That’s its intention of course, and the album’s title immediately paints a picture of misery that the duo cannot seem (or want) to escape – a harrowing insight into the life that they supposedly lead, unflinching in its lyrical content.

Datkid and Leaf Dog are undeniably talented: their beats have an air of Jedi Mind Tricks, while MC Datkid evokes memories of Skinnyman – one of UK hip-hop’s most revered rappers – and has a loyal following in his hometown of Bristol. Sadly, the excessive drug references and violence (99% aimed towards women) might be dubbed “his reality” but they’re hugely limited in scope.

The album also suffers from a lack of editing: its 16 tracks mainly repeat the same points, each another nail in the coffin of gloom. Without an overall arc or enough catchy hooks to ease some of the intensity of the album, this makes it a fairly exhausting listen.

Look at Stormzy, Plan B, Little Simz, Kano or any UK MCs that employ a heavily lyric-led approach with few hooks but still manage to implement variety through their subject matter. This album fails to embrace that approach, focussing more on maintaining street credibility, and the constant peacocking of a bulletproof persona.

But in its own way, 'Confessions Of A Crud Lord' is clever – intensity ramps up and up, immersing listeners in the world that the duo has created.

The frustrating thing about this album is that they both have undeniable talent. The word play is great, and it features some incredibly strong imagery, especially in ‘Lord Give Me Patience’ – probably the best song on the album.  It’s the only time Datkid really lets his guard down, almost pleading that a rap career takes off and plucks him out of this life of misery with characters that “look like shit but smells like Christian Dior”. His pleading seems mirrored by the album’s cover art – alluding to a person begging for forgiveness from God.

This record is smart in its conception and well executed, despite the lazy content.
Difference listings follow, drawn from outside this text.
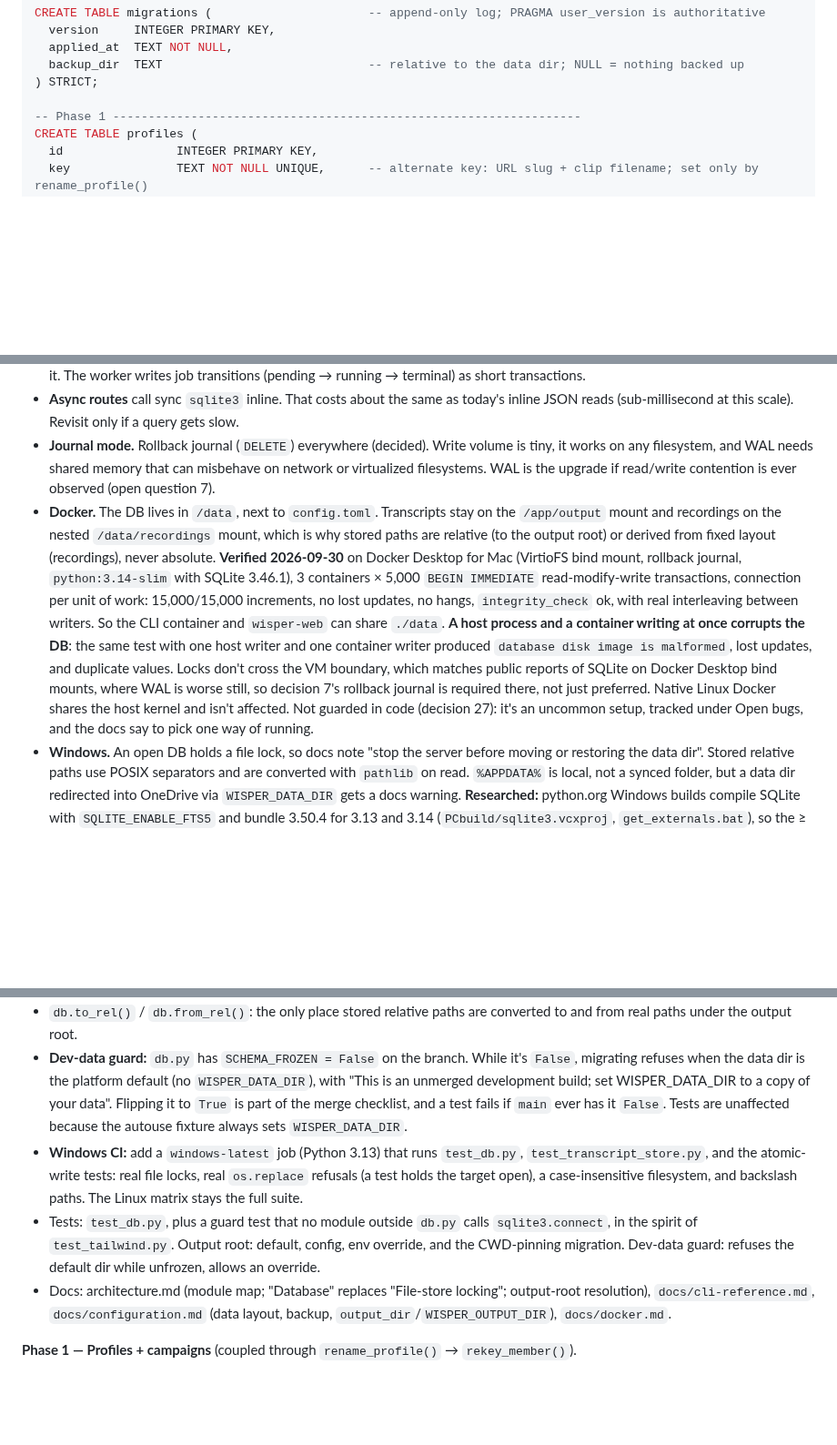
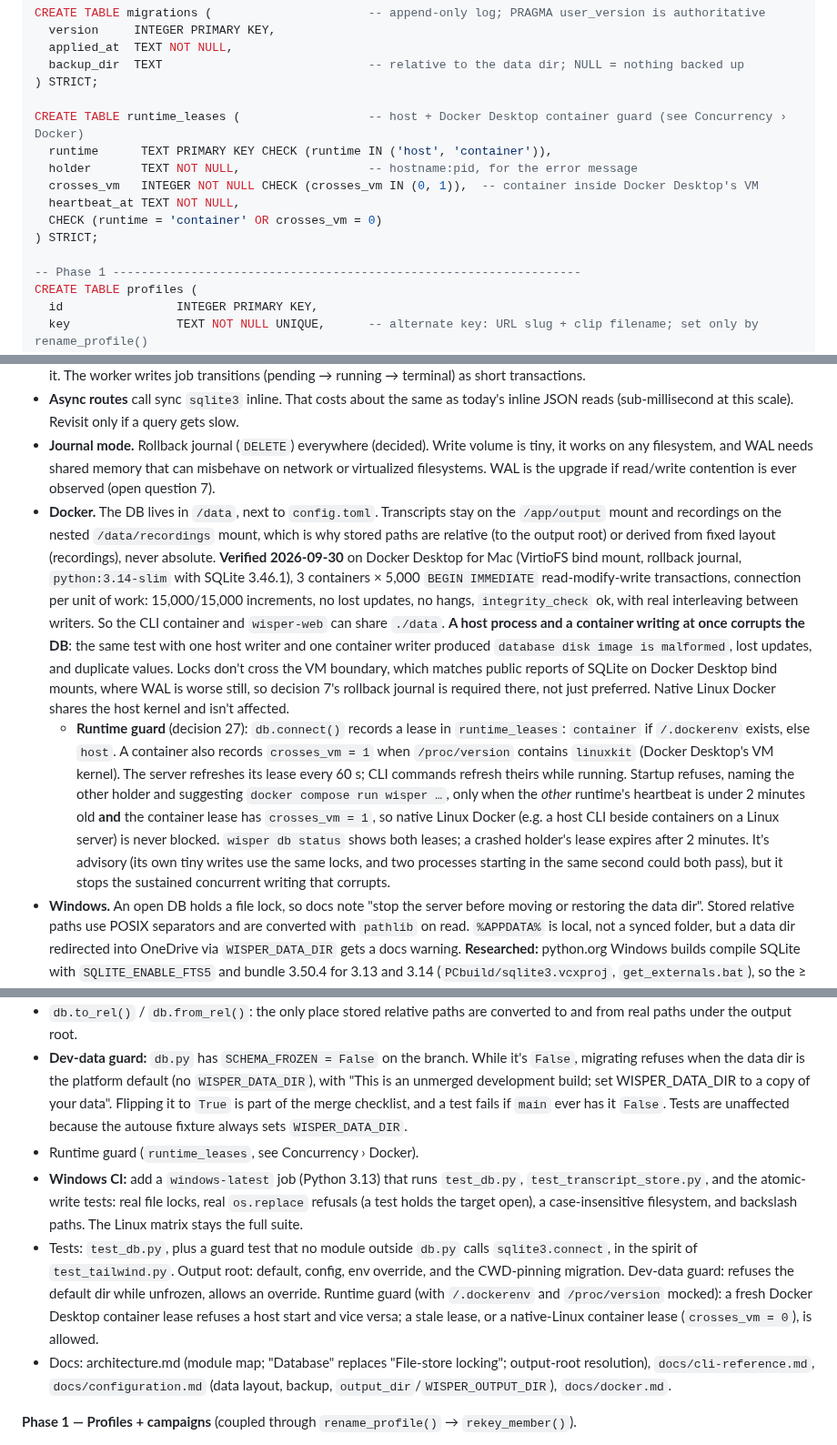
Before and after one commit to brandonfhall/wisper-transcribe, a Markdown page: plan.md, 3 parts joined by grey strips. Shown at 91% size. GitHub-like rendering; blank space fills up the shorter version.

Commit message:
docs(plan): restore runtime guard, enforced only for Docker Desktop containers
Co-Authored-By: Claude Opus 5.5 <noreply@anthropic.com>

```diff
--- a/plan.md
+++ b/plan.md
@@ -512,6 +512,14 @@ CREATE TABLE migrations (                      -- append-only log; PRAGMA user_v
   backup_dir  TEXT                             -- relative to the data dir; NULL = nothing backed up
 ) STRICT;
 
+CREATE TABLE runtime_leases (                  -- host + Docker Desktop container guard (see Concurrency › Docker)
+  runtime      TEXT PRIMARY KEY CHECK (runtime IN ('host', 'container')),
+  holder       TEXT NOT NULL,                  -- hostname:pid, for the error message
+  crosses_vm   INTEGER NOT NULL CHECK (crosses_vm IN (0, 1)),  -- container inside Docker Desktop's VM
+  heartbeat_at TEXT NOT NULL,
+  CHECK (runtime = 'container' OR crosses_vm = 0)
+) STRICT;
+
 -- Phase 1 ------------------------------------------------------------------
 CREATE TABLE profiles (
   id                INTEGER PRIMARY KEY,
@@ -760,7 +768,8 @@ Rules:
 - **The one-job-at-a-time invariant is unchanged.** It protects the model globals, not storage, and the DB neither needs nor relaxes it. The worker writes job transitions (pending → running → terminal) as short transactions.
 - **Async routes** call sync `sqlite3` inline. That costs about the same as today's inline JSON reads (sub-millisecond at this scale). Revisit only if a query gets slow.
 - **Journal mode.** Rollback journal (`DELETE`) everywhere (decided). Write volume is tiny, it works on any filesystem, and WAL needs shared memory that can misbehave on network or virtualized filesystems. WAL is the upgrade if read/write contention is ever observed (open question 7).
-- **Docker.** The DB lives in `/data`, next to `config.toml`. Transcripts stay on the `/app/output` mount and recordings on the nested `/data/recordings` mount, which is why stored paths are relative (to the output root) or derived from fixed layout (recordings), never absolute. **Verified 2026-09-30** on Docker Desktop for Mac (VirtioFS bind mount, rollback journal, `python:3.14-slim` with SQLite 3.46.1), 3 containers × 5,000 `BEGIN IMMEDIATE` read-modify-write transactions, connection per unit of work: 15,000/15,000 increments, no lost updates, no hangs, `integrity_check` ok, with real interleaving between writers. So the CLI container and `wisper-web` can share `./data`. **A host process and a container writing at once corrupts the DB**: the same test with one host writer and one container writer produced `database disk image is malformed`, lost updates, and duplicate values. Locks don't cross the VM boundary, which matches public reports of SQLite on Docker Desktop bind mounts, where WAL is worse still, so decision 7's rollback journal is required there, not just preferred. Native Linux Docker shares the host kernel and isn't affected. Not guarded in code (decision 27): it's an uncommon setup, tracked under Open bugs, and the docs say to pick one way of running.
+- **Docker.** The DB lives in `/data`, next to `config.toml`. Transcripts stay on the `/app/output` mount and recordings on the nested `/data/recordings` mount, which is why stored paths are relative (to the output root) or derived from fixed layout (recordings), never absolute. **Verified 2026-09-30** on Docker Desktop for Mac (VirtioFS bind mount, rollback journal, `python:3.14-slim` with SQLite 3.46.1), 3 containers × 5,000 `BEGIN IMMEDIATE` read-modify-write transactions, connection per unit of work: 15,000/15,000 increments, no lost updates, no hangs, `integrity_check` ok, with real interleaving between writers. So the CLI container and `wisper-web` can share `./data`. **A host process and a container writing at once corrupts the DB**: the same test with one host writer and one container writer produced `database disk image is malformed`, lost updates, and duplicate values. Locks don't cross the VM boundary, which matches public reports of SQLite on Docker Desktop bind mounts, where WAL is worse still, so decision 7's rollback journal is required there, not just preferred. Native Linux Docker shares the host kernel and isn't affected.
+  - **Runtime guard** (decision 27): `db.connect()` records a lease in `runtime_leases`: `container` if `/.dockerenv` exists, else `host`. A container also records `crosses_vm = 1` when `/proc/version` contains `linuxkit` (Docker Desktop's VM kernel). The server refreshes its lease every 60 s; CLI commands refresh theirs while running. Startup refuses, naming the other holder and suggesting `docker compose run wisper …`, only when the *other* runtime's heartbeat is under 2 minutes old **and** the container lease has `crosses_vm = 1`, so native Linux Docker (e.g. a host CLI beside containers on a Linux server) is never blocked. `wisper db status` shows both leases; a crashed holder's lease expires after 2 minutes. It's advisory (its own tiny writes use the same locks, and two processes starting in the same second could both pass), but it stops the sustained concurrent writing that corrupts.
 - **Windows.** An open DB holds a file lock, so docs note "stop the server before moving or restoring the data dir". Stored relative paths use POSIX separators and are converted with `pathlib` on read. `%APPDATA%` is local, not a synced folder, but a data dir redirected into OneDrive via `WISPER_DATA_DIR` gets a docs warning. **Researched:** python.org Windows builds compile SQLite with `SQLITE_ENABLE_FTS5` and bundle 3.50.4 for 3.13 and 3.14 (`PCbuild/sqlite3.vcxproj`, `get_externals.bat`), so the ≥ 3.43 + FTS5 requirement holds. `os.replace()` onto a file another process holds open without `FILE_SHARE_DELETE` fails with WinError 5, 32, or 33 (Obsidian, antivirus, the search indexer); that's a known pattern with a standard retry fix (below).
 
 ### Phases (each merges separately and ships its migration, tests, and docs)
@@ -775,8 +784,9 @@ Manager **public APIs stay stable** through Phases 1–4 (`load_profiles()` →
 - **Output root setting** (Transcript identity rule 1): `output_dir` config key + `WISPER_OUTPUT_DIR`; `get_output_dir()` drops the CWD check; the migration pins a non-default CWD `./output` into `output_dir`; `docker-compose.yml` sets `WISPER_OUTPUT_DIR=/app/output`.
 - `db.to_rel()` / `db.from_rel()`: the only place stored relative paths are converted to and from real paths under the output root.
 - **Dev-data guard:** `db.py` has `SCHEMA_FROZEN = False` on the branch. While it's `False`, migrating refuses when the data dir is the platform default (no `WISPER_DATA_DIR`), with "This is an unmerged development build; set WISPER_DATA_DIR to a copy of your data". Flipping it to `True` is part of the merge checklist, and a test fails if `main` ever has it `False`. Tests are unaffected because the autouse fixture always sets `WISPER_DATA_DIR`.
+- Runtime guard (`runtime_leases`, see Concurrency › Docker).
 - **Windows CI:** add a `windows-latest` job (Python 3.13) that runs `test_db.py`, `test_transcript_store.py`, and the atomic-write tests: real file locks, real `os.replace` refusals (a test holds the target open), a case-insensitive filesystem, and backslash paths. The Linux matrix stays the full suite.
-- Tests: `test_db.py`, plus a guard test that no module outside `db.py` calls `sqlite3.connect`, in the spirit of `test_tailwind.py`. Output root: default, config, env override, and the CWD-pinning migration. Dev-data guard: refuses the default dir while unfrozen, allows an override.
+- Tests: `test_db.py`, plus a guard test that no module outside `db.py` calls `sqlite3.connect`, in the spirit of `test_tailwind.py`. Output root: default, config, env override, and the CWD-pinning migration. Dev-data guard: refuses the default dir while unfrozen, allows an override. Runtime guard (with `/.dockerenv` and `/proc/version` mocked): a fresh Docker Desktop container lease refuses a host start and vice versa; a stale lease, or a native-Linux container lease (`crosses_vm = 0`), is allowed.
 - Docs: architecture.md (module map; "Database" replaces "File-store locking"; output-root resolution), `docs/cli-reference.md`, `docs/configuration.md` (data layout, backup, `output_dir`/`WISPER_OUTPUT_DIR`), `docs/docker.md`.
 
 **Phase 1 — Profiles + campaigns** (coupled through `rename_profile()` → `rekey_member()`).
```
Also changed, not shown: other parts of plan.md (+3 -3 lines).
It’s not going to break the mainstream, but Datkid and Leaf Dog could gain a fair few fans in the meantime for their undeniable musical talent.

6/10

Words: Chris Spring

- - -

Join us on Vero, as we get under the skin of global cultural happenings. Follow Clash Magazine as we skip merrily between clubs, concerts, interviews and photo shoots. Get backstage sneak peeks and a true view into our world as the fun and games unfold.

Buy Clash Magazine

 

-

Follow Clash: